Will marriage be redefined? Probably it will.
In March the coalition government began its nationwide consultation concerning moves to redefine marriage in order to include gay relationships. The Marriage Coalition has organised a petition to encourage them to stick with the traditional definition. But my gut feeling is that, apart from divine intervention, sadly the change will happen. Churches need to brace themselves for the consequences.
Why will marriage be redefined? It will not be because conventional heterosexual marriage is obsolete. Male / female marriage has been enshrined in law because it is the natural building block of society. Furthermore, even in the contemporary fallen world, it proves by every measure generally good for men, women and children. As Christians we know that is because marriage is not a human construct, but was given to us by our loving Creator.
No, the first reason why the argument will be lost is because of our society’s deification of self and of ‘choice’. ‘People should be allowed to do what they want so long as it doesn’t harm anyone else.’ That’s the theory. In fact in a modern society there are few choices which don’t affect others. Recently Guy Brandon1 of the Jubilee Centre has argued that the direct cost of promiscuity through treating sexually transmitted diseases on the NHS is £1 billion per year. This is not to mention the human costs of adultery and divorce as they impact children, and grandparents lose access to grandchildren. There is also the shocking loss of life in aborted children, highlighted recently by the Daily Telegraph’s uncovering of abortions being given simply because the baby’s gender is wrong. Unfettered sexual choice, which doesn’t involve others, is a myth.
In banking crisis Britain, financial considerations dominate public dialogue. We are bombarded with the costs to the nation’s health bill of obesity, drink, red meat and smoking. Weirdly little is said about the cost of sexual ‘freedom’. Changing the definition of marriage is only likely to add to the nation’s bill. Gay couples cannot have children naturally and so add to the future work force to help to pay for their pensions and old age care. And how else will lesbian couples proceed who decide they want children, other than by looking to the state to help them through costly IVF, etc.? But pursuing the secular idea of freedom has set us on a slippery slope from which, apart from God stepping in, there is no turning back.
The second reason why marriage is likely to be redefined is political.

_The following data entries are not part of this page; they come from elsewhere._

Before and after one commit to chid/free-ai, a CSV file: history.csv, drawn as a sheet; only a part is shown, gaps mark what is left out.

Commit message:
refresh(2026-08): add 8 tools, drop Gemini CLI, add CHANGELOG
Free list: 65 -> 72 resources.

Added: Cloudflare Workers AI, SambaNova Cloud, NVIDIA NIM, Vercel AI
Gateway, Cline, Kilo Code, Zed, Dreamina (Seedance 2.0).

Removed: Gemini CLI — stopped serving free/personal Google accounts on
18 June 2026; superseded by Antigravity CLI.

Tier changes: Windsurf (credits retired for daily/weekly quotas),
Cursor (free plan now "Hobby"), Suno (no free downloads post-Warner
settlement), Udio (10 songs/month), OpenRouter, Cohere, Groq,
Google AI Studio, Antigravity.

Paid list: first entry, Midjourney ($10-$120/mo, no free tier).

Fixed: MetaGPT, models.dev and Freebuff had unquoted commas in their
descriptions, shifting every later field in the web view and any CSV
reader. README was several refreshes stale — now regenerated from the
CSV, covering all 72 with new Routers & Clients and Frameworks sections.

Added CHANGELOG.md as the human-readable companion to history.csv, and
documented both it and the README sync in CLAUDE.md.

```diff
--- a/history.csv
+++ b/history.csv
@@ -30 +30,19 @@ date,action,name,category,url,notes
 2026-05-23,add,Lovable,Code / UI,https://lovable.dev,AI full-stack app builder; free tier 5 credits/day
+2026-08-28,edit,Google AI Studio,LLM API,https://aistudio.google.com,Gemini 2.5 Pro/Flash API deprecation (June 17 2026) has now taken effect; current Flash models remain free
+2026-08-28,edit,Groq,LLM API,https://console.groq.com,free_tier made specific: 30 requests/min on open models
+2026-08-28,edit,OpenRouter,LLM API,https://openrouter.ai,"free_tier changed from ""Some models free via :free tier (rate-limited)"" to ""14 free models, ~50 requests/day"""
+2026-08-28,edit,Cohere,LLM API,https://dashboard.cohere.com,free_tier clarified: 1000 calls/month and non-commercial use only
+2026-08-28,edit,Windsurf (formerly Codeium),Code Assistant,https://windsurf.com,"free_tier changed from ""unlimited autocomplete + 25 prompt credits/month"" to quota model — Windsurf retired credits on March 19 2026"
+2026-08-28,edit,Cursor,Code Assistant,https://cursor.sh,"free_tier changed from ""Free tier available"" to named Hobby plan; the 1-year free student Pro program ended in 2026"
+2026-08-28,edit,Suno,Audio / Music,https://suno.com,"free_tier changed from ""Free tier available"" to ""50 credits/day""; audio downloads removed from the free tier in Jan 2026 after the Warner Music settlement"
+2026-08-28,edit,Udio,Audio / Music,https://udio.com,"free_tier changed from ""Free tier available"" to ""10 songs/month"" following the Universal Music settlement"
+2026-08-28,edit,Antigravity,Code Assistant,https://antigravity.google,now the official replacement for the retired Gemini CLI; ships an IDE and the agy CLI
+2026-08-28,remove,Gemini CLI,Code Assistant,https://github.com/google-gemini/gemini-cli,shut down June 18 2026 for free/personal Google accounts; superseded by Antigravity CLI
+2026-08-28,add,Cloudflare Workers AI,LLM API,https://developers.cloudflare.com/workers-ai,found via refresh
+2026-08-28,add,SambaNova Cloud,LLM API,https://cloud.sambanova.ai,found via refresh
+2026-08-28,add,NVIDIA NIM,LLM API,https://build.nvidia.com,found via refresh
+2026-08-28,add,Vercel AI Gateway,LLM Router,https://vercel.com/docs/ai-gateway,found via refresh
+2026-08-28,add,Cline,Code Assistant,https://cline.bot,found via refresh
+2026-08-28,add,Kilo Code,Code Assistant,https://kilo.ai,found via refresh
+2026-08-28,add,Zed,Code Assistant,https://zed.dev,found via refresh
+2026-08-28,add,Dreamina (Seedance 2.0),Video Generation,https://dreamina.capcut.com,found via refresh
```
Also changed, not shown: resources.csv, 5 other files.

David Cameron has chided the Conservatives for being ‘the nasty party’. This was the soubriquet foisted on them for opposing the teaching of gay sex in schools through Section 28. In coalition with the Liberal Democrats, the Prime Minister is hardly likely to refuse the gay lobby what they want. And the Liberals are unlikely to let him simply forget the idea.
But then also there are politics in the church, specifically the Church of England. Some Anglicans see the redefinition of marriage as a trap set by secularists who are keen to see the disestablishment of the Church. If the bishops vote against the redefinition it will be used to fuel the idea that the Church stands in the way of ‘progress’ and therefore should have no place in public life or the House of Lords. For that reason there are likely to be professing Christians standing on both sides of the redefinition argument and therefore no clear direction given. So marriage will be redefined.
But let’s pray and stand for truth. Who knows what God can do?
1. Free Sex: Who pays? Moral hazard and sexual ethics by Guy Brandon, Cambridge Papers, December 2011.